### TASK BRIEF:
Line by line, please look for the word "later" in the following records, then copy each line you find it in.

BEGIN DATA FOR ANALYSIS

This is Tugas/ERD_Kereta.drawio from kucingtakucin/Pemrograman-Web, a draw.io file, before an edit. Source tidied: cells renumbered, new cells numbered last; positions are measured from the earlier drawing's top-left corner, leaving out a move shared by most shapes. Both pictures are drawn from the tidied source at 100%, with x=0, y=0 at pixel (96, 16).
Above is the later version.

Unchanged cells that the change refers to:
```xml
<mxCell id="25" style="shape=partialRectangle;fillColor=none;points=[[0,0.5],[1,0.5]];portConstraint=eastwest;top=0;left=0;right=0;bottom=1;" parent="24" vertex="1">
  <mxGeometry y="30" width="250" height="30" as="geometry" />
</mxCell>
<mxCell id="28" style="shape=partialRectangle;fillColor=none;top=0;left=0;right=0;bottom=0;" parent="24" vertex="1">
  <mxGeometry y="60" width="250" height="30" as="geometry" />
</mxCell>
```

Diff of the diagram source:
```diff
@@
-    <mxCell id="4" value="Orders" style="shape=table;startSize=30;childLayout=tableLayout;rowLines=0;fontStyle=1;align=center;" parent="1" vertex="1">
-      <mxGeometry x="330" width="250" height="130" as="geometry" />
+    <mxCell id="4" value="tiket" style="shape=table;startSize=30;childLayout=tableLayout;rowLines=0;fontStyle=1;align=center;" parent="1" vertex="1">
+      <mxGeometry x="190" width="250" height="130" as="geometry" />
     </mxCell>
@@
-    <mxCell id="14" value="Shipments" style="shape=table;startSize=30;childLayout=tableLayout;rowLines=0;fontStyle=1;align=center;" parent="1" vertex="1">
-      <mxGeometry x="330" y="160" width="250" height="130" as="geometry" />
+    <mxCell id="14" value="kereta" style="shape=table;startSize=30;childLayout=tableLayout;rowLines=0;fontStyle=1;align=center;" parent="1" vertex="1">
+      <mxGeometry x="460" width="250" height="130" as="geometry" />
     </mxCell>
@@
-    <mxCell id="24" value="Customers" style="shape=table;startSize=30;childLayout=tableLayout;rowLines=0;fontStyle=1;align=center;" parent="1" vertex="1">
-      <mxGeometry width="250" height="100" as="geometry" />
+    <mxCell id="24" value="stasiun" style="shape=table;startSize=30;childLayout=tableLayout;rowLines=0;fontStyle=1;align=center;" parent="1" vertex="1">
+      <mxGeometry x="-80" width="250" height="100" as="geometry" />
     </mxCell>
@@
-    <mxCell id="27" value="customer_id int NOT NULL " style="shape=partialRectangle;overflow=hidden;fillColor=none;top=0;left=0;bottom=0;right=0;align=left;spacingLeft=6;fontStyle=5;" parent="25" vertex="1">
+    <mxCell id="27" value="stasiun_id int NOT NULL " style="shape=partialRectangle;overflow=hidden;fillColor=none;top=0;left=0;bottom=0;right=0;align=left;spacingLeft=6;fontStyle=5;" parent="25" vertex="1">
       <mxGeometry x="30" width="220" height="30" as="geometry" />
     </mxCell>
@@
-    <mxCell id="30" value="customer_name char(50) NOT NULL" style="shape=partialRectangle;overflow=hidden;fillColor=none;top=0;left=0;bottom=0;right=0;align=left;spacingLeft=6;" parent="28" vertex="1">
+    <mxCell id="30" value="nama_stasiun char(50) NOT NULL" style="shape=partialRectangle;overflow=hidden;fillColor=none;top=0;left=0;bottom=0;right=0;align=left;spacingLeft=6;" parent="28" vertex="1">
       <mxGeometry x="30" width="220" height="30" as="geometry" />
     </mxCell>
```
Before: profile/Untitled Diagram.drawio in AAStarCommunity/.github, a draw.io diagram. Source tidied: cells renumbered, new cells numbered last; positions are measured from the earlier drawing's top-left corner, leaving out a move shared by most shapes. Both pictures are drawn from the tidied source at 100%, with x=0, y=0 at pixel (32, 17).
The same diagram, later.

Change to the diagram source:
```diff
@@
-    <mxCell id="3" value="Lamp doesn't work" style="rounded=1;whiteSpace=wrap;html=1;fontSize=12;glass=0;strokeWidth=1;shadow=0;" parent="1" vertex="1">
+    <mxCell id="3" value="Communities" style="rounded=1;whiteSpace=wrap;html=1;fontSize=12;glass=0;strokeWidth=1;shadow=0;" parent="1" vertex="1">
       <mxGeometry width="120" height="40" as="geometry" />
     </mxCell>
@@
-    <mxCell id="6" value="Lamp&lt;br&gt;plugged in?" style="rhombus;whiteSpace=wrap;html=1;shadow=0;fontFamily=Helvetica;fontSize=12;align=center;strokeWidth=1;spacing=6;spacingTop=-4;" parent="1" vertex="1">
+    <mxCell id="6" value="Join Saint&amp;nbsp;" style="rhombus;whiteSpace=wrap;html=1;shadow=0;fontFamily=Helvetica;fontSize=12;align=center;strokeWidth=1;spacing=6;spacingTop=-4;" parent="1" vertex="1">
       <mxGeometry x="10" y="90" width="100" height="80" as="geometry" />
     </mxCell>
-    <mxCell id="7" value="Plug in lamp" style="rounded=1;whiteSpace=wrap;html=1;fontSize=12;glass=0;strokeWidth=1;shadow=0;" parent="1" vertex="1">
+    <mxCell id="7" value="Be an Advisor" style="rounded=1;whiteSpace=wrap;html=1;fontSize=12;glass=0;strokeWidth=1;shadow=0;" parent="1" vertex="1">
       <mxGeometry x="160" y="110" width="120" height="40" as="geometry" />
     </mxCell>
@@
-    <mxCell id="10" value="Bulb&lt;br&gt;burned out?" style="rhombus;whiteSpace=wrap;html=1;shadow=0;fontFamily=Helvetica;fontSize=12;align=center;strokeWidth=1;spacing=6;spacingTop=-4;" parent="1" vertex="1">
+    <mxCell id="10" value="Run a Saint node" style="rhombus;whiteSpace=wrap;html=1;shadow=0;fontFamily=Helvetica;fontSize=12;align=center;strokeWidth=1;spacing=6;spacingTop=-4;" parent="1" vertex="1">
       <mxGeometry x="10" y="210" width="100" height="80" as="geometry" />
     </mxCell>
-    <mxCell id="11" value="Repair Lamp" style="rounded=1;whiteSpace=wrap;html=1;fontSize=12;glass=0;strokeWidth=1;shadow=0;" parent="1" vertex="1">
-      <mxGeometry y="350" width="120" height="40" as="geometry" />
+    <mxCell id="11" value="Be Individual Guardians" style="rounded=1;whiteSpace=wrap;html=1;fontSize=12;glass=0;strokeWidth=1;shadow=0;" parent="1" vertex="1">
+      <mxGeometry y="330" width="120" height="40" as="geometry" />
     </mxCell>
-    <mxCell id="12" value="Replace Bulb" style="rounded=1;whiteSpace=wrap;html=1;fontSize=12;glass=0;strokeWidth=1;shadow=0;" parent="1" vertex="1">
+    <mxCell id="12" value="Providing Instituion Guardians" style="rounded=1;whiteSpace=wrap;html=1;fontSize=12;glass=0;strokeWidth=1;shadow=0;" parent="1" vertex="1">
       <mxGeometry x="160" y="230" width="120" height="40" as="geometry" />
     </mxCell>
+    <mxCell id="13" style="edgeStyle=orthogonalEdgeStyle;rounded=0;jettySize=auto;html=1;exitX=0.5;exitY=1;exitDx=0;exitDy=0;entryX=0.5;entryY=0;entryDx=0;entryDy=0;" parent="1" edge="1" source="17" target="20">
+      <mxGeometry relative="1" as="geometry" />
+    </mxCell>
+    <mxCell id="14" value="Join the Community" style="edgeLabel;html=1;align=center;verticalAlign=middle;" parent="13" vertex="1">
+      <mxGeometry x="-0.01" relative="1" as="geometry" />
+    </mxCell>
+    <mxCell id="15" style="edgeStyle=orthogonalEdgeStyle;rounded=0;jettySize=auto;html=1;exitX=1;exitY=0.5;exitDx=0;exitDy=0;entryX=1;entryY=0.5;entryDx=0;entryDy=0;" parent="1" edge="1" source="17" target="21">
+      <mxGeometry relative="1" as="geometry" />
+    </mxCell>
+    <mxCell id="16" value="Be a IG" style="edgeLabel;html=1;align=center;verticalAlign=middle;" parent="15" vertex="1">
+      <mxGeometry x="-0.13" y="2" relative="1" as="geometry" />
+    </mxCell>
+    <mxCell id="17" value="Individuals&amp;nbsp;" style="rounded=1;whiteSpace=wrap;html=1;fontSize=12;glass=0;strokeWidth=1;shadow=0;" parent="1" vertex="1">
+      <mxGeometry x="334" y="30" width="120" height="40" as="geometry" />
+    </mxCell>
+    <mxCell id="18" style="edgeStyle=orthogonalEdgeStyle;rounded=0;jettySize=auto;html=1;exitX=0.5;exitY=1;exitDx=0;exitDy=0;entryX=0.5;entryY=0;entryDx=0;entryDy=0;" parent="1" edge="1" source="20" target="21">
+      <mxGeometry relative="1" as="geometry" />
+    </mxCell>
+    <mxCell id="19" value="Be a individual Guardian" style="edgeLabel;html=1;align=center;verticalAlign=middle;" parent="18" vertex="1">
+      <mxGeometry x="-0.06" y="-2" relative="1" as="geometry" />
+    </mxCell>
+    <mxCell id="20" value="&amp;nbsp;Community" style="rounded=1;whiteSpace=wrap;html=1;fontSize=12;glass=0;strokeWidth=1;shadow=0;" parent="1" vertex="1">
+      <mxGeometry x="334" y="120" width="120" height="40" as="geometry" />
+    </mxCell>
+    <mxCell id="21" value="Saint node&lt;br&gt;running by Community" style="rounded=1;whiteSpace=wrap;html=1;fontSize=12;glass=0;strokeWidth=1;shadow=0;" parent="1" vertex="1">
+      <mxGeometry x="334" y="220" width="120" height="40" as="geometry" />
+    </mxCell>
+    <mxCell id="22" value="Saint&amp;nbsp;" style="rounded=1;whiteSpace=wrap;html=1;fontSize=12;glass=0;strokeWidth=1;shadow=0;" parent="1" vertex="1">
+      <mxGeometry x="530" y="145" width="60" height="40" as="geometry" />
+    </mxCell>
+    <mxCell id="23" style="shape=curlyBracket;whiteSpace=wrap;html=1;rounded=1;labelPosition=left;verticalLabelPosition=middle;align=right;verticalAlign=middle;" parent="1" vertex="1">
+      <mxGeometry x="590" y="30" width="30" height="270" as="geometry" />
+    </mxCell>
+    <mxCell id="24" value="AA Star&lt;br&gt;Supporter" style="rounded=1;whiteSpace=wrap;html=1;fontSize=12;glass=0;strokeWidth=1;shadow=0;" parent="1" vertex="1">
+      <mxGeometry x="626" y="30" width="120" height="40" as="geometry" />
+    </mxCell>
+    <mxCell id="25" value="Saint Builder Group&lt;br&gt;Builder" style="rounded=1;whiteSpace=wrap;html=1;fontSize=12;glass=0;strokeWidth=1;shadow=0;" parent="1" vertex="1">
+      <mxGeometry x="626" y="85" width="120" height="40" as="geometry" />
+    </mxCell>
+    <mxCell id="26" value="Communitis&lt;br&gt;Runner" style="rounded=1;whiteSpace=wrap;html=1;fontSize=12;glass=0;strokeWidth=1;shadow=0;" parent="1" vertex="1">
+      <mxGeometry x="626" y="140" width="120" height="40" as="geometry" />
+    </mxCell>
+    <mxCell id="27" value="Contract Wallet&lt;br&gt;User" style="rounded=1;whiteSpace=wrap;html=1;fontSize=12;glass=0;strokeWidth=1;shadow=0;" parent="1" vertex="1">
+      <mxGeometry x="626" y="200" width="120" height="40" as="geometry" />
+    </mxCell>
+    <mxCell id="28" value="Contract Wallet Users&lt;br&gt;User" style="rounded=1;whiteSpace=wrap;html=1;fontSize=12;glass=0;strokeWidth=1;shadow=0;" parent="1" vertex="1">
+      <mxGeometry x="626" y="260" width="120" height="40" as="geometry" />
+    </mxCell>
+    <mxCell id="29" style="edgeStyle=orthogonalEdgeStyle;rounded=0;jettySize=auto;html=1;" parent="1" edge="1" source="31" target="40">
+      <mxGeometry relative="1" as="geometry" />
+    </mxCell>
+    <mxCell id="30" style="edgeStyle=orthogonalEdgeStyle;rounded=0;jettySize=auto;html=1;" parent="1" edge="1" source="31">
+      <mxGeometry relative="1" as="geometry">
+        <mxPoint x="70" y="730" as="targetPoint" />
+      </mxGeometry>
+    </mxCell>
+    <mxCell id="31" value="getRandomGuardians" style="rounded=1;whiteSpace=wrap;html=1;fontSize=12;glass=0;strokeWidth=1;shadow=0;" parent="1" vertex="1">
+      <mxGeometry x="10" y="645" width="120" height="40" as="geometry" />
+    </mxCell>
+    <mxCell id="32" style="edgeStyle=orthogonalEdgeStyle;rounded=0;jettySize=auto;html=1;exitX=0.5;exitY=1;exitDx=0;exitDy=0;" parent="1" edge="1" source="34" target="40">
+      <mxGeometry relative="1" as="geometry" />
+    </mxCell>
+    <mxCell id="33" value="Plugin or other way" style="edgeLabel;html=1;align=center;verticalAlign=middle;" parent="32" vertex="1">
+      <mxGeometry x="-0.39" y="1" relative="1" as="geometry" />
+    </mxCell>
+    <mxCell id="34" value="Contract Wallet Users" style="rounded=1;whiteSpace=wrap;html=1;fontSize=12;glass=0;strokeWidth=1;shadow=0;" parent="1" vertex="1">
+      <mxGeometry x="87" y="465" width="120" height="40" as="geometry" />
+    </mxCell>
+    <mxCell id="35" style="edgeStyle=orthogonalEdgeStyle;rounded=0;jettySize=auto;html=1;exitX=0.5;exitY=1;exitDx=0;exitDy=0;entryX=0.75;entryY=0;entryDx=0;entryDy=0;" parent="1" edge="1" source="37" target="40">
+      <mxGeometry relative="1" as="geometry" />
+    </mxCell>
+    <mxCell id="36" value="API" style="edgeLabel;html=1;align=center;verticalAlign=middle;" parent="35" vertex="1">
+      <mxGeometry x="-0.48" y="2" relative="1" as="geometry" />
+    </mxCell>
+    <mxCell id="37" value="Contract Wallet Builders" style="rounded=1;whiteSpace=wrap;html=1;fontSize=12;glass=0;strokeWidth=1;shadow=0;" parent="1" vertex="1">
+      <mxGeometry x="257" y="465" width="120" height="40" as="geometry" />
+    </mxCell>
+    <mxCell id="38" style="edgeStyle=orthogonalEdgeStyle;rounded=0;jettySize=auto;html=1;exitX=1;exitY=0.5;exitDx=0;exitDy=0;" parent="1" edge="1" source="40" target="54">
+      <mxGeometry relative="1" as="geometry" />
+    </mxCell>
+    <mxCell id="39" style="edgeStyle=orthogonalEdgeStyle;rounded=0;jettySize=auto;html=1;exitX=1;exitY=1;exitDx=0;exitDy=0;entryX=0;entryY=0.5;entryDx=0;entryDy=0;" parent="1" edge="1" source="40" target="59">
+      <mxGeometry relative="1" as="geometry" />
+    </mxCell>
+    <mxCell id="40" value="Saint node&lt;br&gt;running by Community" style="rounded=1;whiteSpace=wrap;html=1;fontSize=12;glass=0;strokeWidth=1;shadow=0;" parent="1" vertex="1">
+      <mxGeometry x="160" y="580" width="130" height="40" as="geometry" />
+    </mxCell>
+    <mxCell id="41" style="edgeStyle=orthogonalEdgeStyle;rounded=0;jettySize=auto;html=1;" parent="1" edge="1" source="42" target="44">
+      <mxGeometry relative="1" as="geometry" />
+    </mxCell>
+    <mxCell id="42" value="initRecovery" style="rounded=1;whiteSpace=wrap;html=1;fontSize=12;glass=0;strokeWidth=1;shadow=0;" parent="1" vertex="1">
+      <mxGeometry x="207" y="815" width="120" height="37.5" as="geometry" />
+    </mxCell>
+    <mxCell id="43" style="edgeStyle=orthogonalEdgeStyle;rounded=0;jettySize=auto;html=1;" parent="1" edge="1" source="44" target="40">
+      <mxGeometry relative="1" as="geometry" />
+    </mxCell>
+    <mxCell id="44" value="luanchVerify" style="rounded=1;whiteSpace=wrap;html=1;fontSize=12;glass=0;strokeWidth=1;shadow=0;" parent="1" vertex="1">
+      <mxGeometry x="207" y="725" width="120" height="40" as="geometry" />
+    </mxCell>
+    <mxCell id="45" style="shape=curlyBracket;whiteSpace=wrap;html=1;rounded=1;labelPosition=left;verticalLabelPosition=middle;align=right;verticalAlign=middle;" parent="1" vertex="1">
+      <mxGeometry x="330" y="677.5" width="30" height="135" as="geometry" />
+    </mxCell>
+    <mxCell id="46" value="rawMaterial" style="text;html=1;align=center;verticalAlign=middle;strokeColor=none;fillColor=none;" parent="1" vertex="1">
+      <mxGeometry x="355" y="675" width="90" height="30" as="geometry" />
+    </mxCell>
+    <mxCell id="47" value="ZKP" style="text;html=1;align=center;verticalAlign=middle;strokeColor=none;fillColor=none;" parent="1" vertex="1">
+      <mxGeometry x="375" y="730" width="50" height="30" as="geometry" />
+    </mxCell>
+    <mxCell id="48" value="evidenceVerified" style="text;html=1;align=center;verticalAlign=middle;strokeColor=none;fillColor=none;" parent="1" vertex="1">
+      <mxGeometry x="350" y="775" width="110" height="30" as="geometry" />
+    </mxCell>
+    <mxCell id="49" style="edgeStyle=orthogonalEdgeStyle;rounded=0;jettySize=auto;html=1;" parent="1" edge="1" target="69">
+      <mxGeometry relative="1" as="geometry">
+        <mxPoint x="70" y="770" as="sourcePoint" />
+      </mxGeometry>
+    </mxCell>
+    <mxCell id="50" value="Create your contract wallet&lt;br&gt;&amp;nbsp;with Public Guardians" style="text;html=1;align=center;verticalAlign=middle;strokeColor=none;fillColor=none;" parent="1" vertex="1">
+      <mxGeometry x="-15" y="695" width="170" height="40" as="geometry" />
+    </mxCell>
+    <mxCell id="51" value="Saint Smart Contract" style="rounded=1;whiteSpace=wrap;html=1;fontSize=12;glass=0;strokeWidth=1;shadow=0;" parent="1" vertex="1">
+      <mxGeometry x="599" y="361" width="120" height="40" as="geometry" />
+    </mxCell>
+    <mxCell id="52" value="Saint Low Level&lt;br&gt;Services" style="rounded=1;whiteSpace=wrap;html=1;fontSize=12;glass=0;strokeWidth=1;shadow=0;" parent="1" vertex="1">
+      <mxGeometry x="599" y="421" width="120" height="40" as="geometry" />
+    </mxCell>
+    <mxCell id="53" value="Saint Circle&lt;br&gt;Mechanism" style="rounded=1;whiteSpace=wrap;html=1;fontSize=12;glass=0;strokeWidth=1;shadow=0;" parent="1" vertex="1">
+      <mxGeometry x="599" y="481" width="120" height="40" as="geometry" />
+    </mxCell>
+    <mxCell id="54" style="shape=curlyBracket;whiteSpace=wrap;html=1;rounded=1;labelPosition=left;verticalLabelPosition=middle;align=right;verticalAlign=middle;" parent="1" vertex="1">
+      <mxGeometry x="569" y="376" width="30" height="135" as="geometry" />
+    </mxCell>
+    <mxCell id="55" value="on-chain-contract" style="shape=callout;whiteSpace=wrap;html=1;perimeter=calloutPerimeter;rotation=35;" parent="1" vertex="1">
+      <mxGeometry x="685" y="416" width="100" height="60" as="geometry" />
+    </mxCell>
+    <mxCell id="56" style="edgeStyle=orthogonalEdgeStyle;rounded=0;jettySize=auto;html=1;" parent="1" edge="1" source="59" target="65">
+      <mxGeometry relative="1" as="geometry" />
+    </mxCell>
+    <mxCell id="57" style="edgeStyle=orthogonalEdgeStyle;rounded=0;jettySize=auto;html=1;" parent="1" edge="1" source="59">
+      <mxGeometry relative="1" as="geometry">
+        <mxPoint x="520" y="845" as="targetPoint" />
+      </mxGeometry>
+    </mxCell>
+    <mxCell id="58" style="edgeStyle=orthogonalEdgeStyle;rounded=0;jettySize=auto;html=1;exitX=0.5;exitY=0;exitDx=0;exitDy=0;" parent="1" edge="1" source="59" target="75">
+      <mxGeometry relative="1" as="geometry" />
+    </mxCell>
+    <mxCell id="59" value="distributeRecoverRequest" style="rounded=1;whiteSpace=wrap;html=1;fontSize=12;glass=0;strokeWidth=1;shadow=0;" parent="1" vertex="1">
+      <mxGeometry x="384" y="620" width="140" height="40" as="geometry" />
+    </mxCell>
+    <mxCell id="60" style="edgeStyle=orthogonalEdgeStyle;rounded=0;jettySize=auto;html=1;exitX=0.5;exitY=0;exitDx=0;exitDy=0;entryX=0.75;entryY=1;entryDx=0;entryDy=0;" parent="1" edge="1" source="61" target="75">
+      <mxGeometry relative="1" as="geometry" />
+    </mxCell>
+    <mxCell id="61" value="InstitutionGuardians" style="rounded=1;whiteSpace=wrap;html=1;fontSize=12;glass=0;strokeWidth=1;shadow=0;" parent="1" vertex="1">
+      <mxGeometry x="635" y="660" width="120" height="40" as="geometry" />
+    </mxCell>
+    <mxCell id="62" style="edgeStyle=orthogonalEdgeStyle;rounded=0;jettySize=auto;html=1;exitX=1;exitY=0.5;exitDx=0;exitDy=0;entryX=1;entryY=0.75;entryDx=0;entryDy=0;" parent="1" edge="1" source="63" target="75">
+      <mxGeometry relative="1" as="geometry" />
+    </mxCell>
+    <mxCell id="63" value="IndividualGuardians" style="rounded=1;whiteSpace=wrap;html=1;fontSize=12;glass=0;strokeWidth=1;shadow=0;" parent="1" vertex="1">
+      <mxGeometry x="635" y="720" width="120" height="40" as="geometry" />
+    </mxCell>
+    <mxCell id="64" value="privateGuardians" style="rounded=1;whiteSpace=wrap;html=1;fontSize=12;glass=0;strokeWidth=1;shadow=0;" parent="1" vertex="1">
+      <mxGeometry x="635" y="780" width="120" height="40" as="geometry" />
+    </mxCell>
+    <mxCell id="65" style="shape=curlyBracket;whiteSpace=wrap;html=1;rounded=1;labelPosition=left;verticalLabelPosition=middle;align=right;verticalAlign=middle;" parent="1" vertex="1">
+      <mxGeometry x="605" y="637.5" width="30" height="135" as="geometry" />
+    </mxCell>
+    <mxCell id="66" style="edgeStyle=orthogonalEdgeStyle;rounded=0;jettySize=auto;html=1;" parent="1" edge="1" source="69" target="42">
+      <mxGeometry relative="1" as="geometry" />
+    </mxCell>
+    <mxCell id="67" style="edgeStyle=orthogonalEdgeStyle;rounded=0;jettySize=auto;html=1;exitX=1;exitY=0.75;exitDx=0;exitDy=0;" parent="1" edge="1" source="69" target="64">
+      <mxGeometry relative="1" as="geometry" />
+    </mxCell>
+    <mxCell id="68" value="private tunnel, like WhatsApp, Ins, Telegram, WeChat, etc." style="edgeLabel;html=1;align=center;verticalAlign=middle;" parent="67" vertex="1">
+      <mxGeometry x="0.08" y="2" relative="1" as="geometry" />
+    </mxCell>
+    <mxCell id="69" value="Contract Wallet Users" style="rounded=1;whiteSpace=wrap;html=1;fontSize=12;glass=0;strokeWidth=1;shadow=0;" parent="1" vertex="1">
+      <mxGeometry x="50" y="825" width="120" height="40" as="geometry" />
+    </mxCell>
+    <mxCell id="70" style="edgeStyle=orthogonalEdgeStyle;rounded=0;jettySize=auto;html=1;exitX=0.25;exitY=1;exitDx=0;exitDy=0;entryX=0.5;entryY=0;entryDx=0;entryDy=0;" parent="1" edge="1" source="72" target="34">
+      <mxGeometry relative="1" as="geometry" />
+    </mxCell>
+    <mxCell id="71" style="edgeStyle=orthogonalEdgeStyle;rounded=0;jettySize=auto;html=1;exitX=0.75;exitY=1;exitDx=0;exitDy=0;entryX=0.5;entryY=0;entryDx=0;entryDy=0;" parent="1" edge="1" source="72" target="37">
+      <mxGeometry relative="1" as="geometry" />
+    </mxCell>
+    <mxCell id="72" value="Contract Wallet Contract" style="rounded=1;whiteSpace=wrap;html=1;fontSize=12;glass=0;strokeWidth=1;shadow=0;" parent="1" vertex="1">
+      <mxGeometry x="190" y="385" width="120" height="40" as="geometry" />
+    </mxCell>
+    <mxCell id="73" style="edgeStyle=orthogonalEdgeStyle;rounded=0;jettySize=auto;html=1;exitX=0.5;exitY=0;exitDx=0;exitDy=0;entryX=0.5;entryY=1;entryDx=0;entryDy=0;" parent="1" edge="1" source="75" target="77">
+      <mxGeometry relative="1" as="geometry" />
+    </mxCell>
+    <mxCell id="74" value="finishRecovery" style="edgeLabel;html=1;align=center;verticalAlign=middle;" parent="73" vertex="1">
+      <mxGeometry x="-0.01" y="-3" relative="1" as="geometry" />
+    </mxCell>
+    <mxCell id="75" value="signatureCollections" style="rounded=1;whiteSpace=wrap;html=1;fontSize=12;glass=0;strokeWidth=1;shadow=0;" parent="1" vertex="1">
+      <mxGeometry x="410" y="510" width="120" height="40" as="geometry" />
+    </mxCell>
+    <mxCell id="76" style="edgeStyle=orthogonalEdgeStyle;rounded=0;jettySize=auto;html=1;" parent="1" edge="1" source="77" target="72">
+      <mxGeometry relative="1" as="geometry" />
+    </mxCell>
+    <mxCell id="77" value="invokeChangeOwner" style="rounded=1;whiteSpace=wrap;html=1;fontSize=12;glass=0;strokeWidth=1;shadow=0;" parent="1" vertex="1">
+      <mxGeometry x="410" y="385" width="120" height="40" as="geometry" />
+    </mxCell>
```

END DATA FOR ANALYSIS

### SOLVED PROBLEM:
Above is the later version.
The same diagram, later.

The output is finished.